If the legislation is passed, schools would be authorized to use ESSER funds to buy naloxone or other opioid overdose reversal drugs, train school staff including nurses, teachers and administrators on how to administer the opioid antagonists, and provide fentanyl awareness classes or materials for students.
“Throughout Colorado, fentanyl-related overdoses have increased exponentially, and the impact this crisis has had on families across our state is truly devastating,” Neguse said in a news release. “The Protecting Kids from Fentanyl Act is a bipartisan solution that will empower our K-12 schools to tackle this emergency. Everyone — especially our children — deserve to live in a safe community, and this bill helps achieve that goal.”
According to a news release from Neguse’s office, the congressmen introduced the legislation after hearing concerns over fentanyl-related overdoses from school and public health officials. The release cited Colorado Department of Education statistics noting that 29 kids age 10-18 died due to fentanyl during the 2021-22 school year.
“The fact that children are dying from fentanyl overdoses in schools around the country is absolutely unacceptable,” Lamborn said in a news release. “While overdoses due to fentanyl are becoming more common among our youth, research shows that the availability of naloxone, along with overdose education, is effective at saving lives. This legislation will ensure that schools have the prevention tools and education necessary to protect our most vulnerable population from the growing fentanyl epidemic.”
Andrea Thomas — executive director of the Voices for Awareness Foundation, a Grand Junction nonprofit that promotes awareness around drugs including fentanyl — said that prevention education is “essential” to help kids learn about counterfeit pills disguised as legitimate medications.
“During the Covid pandemic, a nation was educated on health safety, but sadly, we did not anticipate the lingering effects of isolation and social media on youth during the lockdowns. The fentanyl crisis snuck into our communities, taking advantage of one public health crisis to begin another more lethal crisis,” Thomas said in a news release. “Schools are eager to continue educating students in these changing times but lack the resources to do it. In-person school drug prevention seems the natural next step to safeguarding kids.”
Earlier this year Gov. Jared Polis signed into law a bill making it a felony to possess more than one gram of a substance containing fentanyl. It also decreases the “cut points,” or amounts of fentanyl compounds, required to charge people with higher-level felonies for distribution.
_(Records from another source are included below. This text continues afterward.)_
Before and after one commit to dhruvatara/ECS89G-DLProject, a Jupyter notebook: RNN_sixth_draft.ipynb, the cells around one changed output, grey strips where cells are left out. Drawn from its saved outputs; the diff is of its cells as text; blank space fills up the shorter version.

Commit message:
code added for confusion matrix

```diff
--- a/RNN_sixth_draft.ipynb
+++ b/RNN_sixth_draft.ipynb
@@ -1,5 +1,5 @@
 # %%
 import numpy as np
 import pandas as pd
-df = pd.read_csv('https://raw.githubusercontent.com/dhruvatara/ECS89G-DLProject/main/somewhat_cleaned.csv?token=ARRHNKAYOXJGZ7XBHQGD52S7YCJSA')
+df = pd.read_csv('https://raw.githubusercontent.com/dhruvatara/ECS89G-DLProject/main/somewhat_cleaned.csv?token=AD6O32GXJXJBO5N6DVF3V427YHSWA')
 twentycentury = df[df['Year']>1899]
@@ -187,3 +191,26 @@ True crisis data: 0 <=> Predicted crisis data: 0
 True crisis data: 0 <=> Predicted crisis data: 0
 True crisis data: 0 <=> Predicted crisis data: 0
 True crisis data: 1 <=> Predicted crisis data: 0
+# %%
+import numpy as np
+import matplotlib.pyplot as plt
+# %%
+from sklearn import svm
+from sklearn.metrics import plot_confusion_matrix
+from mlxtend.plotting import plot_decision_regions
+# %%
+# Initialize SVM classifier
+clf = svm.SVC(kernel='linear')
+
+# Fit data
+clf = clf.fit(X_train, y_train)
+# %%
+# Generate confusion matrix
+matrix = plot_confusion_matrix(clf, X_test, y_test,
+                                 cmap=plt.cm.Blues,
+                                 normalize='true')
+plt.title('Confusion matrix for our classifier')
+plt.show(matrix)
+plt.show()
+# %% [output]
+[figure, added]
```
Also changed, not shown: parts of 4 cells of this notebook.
The law mandates drug treatment for people convicted of crimes involving fentanyl, requires county jails to provide medication-assisted treatment and withdrawal management, and makes several large, one-time investments aimed at reducing the harms associated with substance use, including $19.5 million for bulk purchases of naloxone.